The Unit 1 reactor at the Fukushima Daiichi Nuclear Power Station was the first to blow after it overheated and produced a lethal cloud of hydrogen gas in March 2011. The explosion reduced the reactor building to a shell; workers have capped it to contain the radiation inside.

COURTESY OF TEPCO

By SETH ROBSON | STARS AND STRIPES Published: December 17, 2014

FUKUSHIMA DAIICHI NUCLEAR POWER STATION, Japan — The Fukushima Daiichi Nuclear Power Station disaster may be the ultimate challenge for neatness-obsessed Japan.

“Cleansing” the power plant and the surrounding area is expected to take three decades as engineers wrangle with complications that include keeping contaminated water from reaching the sea and storing not only radioactive material, but the gear used to remove it, which becomes radioactive, too.

TIMELINE | Disaster strikes Japan

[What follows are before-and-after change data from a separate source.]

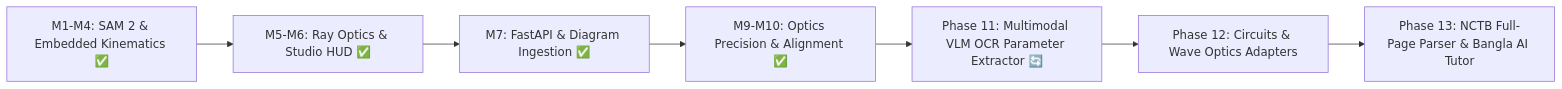
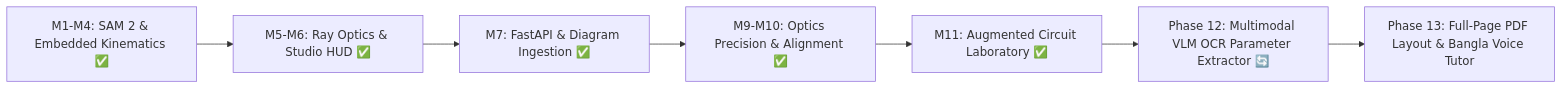
Before and after one commit to rahi-sadat/AI-Enhanced-Interactive-Physics-Textbook: the diagram in PROJECT_CONTEXT.md, drawn with Mermaid. The commit also changed other lines of this file and 5 other files, not shown here.

````diff
--- a/PROJECT_CONTEXT.md
+++ b/PROJECT_CONTEXT.md
@@ -376,9 +388,9 @@
 ```mermaid
 graph LR
     M1[M1-M4: SAM 2 & Embedded Kinematics ✅] --> M5[M5-M6: Ray Optics & Studio HUD ✅]
     M5 --> M7[M7: FastAPI & Diagram Ingestion ✅]
     M7 --> M9[M9-M10: Optics Precision & Alignment ✅]
-    M9 --> M11[Phase 11: Multimodal VLM OCR Parameter Extractor 🔄]
-    M11 --> M12[Phase 12: Circuits & Wave Optics Adapters]
-    M12 --> M13[Phase 13: NCTB Full-Page Parser & Bangla AI Tutor]
+    M9 --> M11[M11: Augmented Circuit Laboratory ✅]
+    M11 --> M12[Phase 12: Multimodal VLM OCR Parameter Extractor 🔄]
+    M12 --> M13[Phase 13: Full-Page PDF Layout & Bangla Voice Tutor]
 ```
````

On March 11, 2011, the seaside power station was hit by a magnitude-9 earthquake and a 45-foot-high tsunami that damaged four of its six reactors. Two exploded, contaminating large swathes of eastern Japan, in the worst nuclear disaster since Chernobyl in 1986.

Thousands of white-suited workers are still struggling to contain the environmental impact, a task as complex as the nuclear reactions that caused the accident.

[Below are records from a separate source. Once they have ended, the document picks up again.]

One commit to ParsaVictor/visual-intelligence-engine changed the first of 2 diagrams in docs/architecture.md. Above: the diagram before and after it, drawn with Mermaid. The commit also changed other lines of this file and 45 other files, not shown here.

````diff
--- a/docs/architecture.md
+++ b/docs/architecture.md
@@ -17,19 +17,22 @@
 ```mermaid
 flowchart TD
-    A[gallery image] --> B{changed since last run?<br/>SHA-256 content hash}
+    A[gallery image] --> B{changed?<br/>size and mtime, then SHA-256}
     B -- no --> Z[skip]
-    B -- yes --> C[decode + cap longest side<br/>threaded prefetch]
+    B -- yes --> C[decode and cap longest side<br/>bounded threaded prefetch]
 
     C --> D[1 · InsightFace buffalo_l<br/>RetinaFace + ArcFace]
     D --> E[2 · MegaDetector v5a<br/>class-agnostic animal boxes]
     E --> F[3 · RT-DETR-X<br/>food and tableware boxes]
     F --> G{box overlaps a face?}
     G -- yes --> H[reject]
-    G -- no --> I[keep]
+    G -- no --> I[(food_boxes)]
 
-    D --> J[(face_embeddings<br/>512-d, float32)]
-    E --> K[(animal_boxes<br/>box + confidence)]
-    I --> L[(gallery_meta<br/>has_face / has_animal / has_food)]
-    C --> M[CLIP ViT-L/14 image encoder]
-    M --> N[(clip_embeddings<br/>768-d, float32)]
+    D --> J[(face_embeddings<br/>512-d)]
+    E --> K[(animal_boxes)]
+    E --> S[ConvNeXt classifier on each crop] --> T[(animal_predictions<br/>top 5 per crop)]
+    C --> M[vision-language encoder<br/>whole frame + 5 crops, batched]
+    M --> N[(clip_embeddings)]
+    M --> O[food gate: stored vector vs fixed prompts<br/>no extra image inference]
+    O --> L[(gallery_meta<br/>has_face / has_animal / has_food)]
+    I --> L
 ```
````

A tour of the plant last week started at the edge of a 12-mile exclusion zone where radioactivity has forced tens of thousands of residents to evacuate.

J Village, on the southern edge of the zone, was a soccer training facility before the earthquake struck. After the plant explosions, it became a staging area for emergency crews to put on protective gear before heading north. It still serves the same purpose; clean-up crews park on the soccer fields each morning before boarding buses to the plant.

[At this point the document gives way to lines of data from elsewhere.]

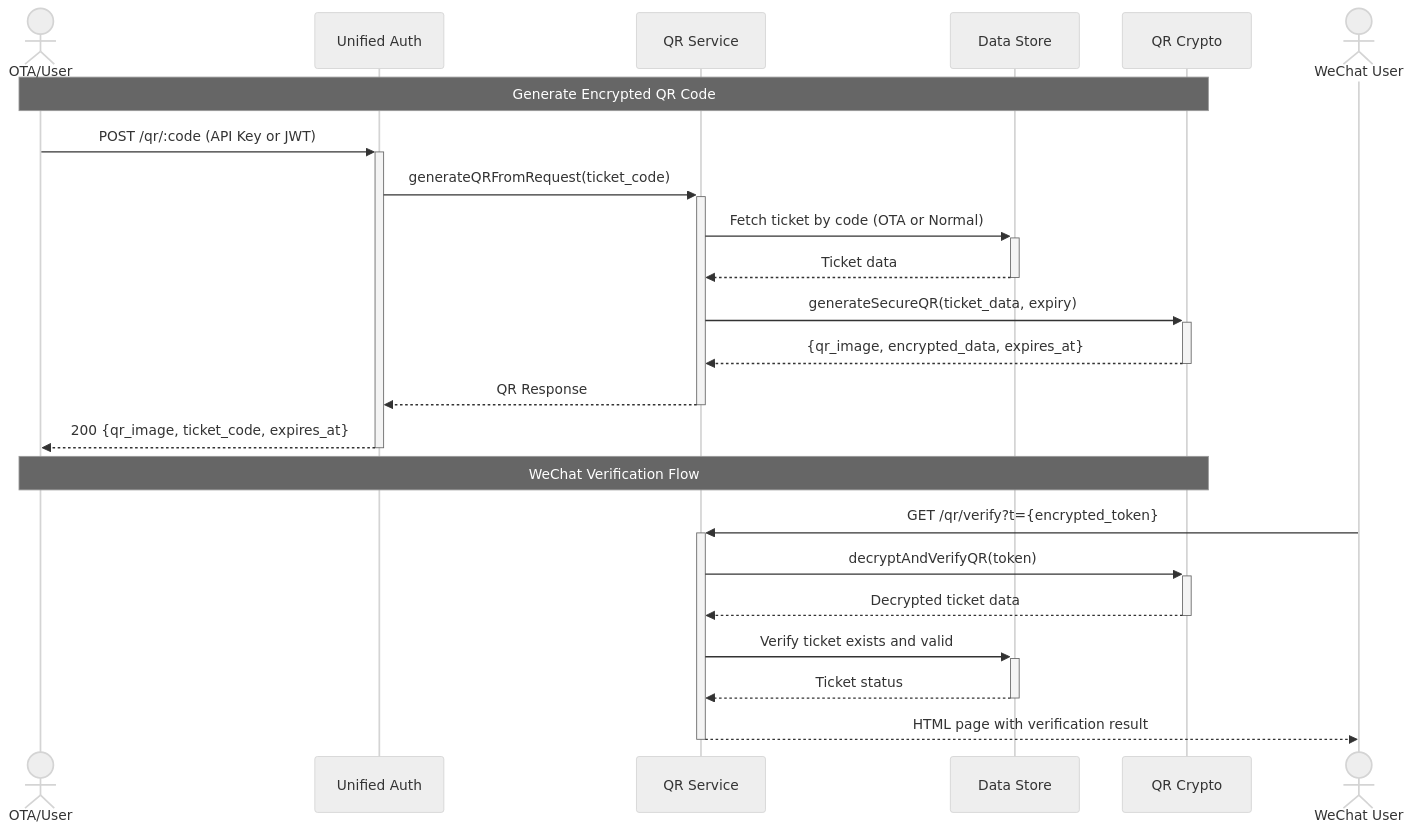
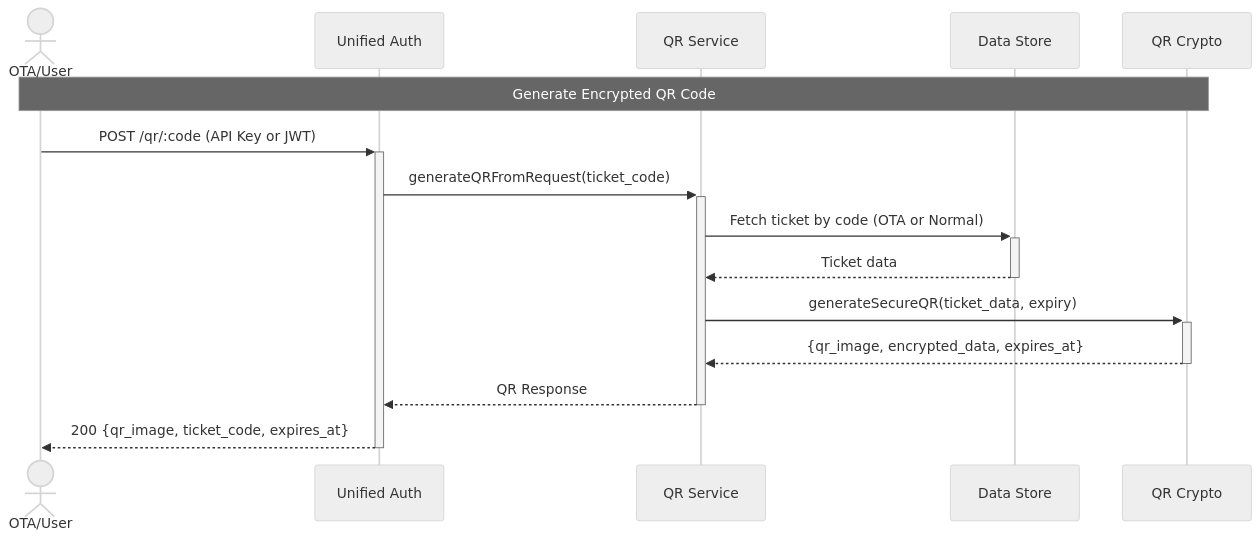
Before and after one commit to ahadu777/dudu-backend: the diagram in docs/cards/qr-generation-api.md, drawn with Mermaid (neutral theme). The commit also changed other lines of this file and 14 other files, not shown here.

````diff
--- a/docs/cards/qr-generation-api.md
+++ b/docs/cards/qr-generation-api.md
@@ -42,27 +41,18 @@
 ```mermaid
 sequenceDiagram
   actor Client as OTA/User
   participant AUTH as Unified Auth
   participant QR as QR Service
   participant STORE as Data Store
   participant CRYPTO as QR Crypto
 
   Note over Client,CRYPTO: Generate Encrypted QR Code
   Client->>+AUTH: POST /qr/:code (API Key or JWT)
   AUTH->>+QR: generateQRFromRequest(ticket_code)
   QR->>+STORE: Fetch ticket by code (OTA or Normal)
   STORE-->>-QR: Ticket data
   QR->>+CRYPTO: generateSecureQR(ticket_data, expiry)
   CRYPTO-->>-QR: {qr_image, encrypted_data, expires_at}
   QR-->>-AUTH: QR Response
   AUTH-->>-Client: 200 {qr_image, ticket_code, expires_at}
-
-  Note over Client,CRYPTO: WeChat Verification Flow
-  actor WeChatUser as WeChat User
-  WeChatUser->>+QR: GET /qr/verify?t={encrypted_token}
-  QR->>+CRYPTO: decryptAndVerifyQR(token)
-  CRYPTO-->>-QR: Decrypted ticket data
-  QR->>+STORE: Verify ticket exists and valid
-  STORE-->>-QR: Ticket status
-  QR-->>-WeChatUser: HTML page with verification result
 ```
````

Their employers are keen to trumpet the clean-up effort. The side of one of the buildings at J Village looks like a sponsors wall at a sports event with the logos of companies involved in the work, including those which supplied the Fukushima reactors: Toshiba, Hitachi and General Electric.

The plant’s former operator, Tokyo Electric Power Co. (TEPCO), measures background radiation levels in the exclusion zone in microsieverts, which gauge the risk of radiation absorbed by the body. At J Village, radiation levels are only 0.1 microsieverts per hour — less than natural background radiation in many parts of the world.

The road from J Village to the plant passes a 7-Eleven convenience store serving coffee and snacks to those working in the exclusion zone. To the north lie towns abandoned since the disaster.

Houses in the southern part of the exclusion zone are in good condition. The relatively low level of contamination here means former residents can visit their properties during the day, according to Nakayama Tadashi, a TEPCO visitor guide.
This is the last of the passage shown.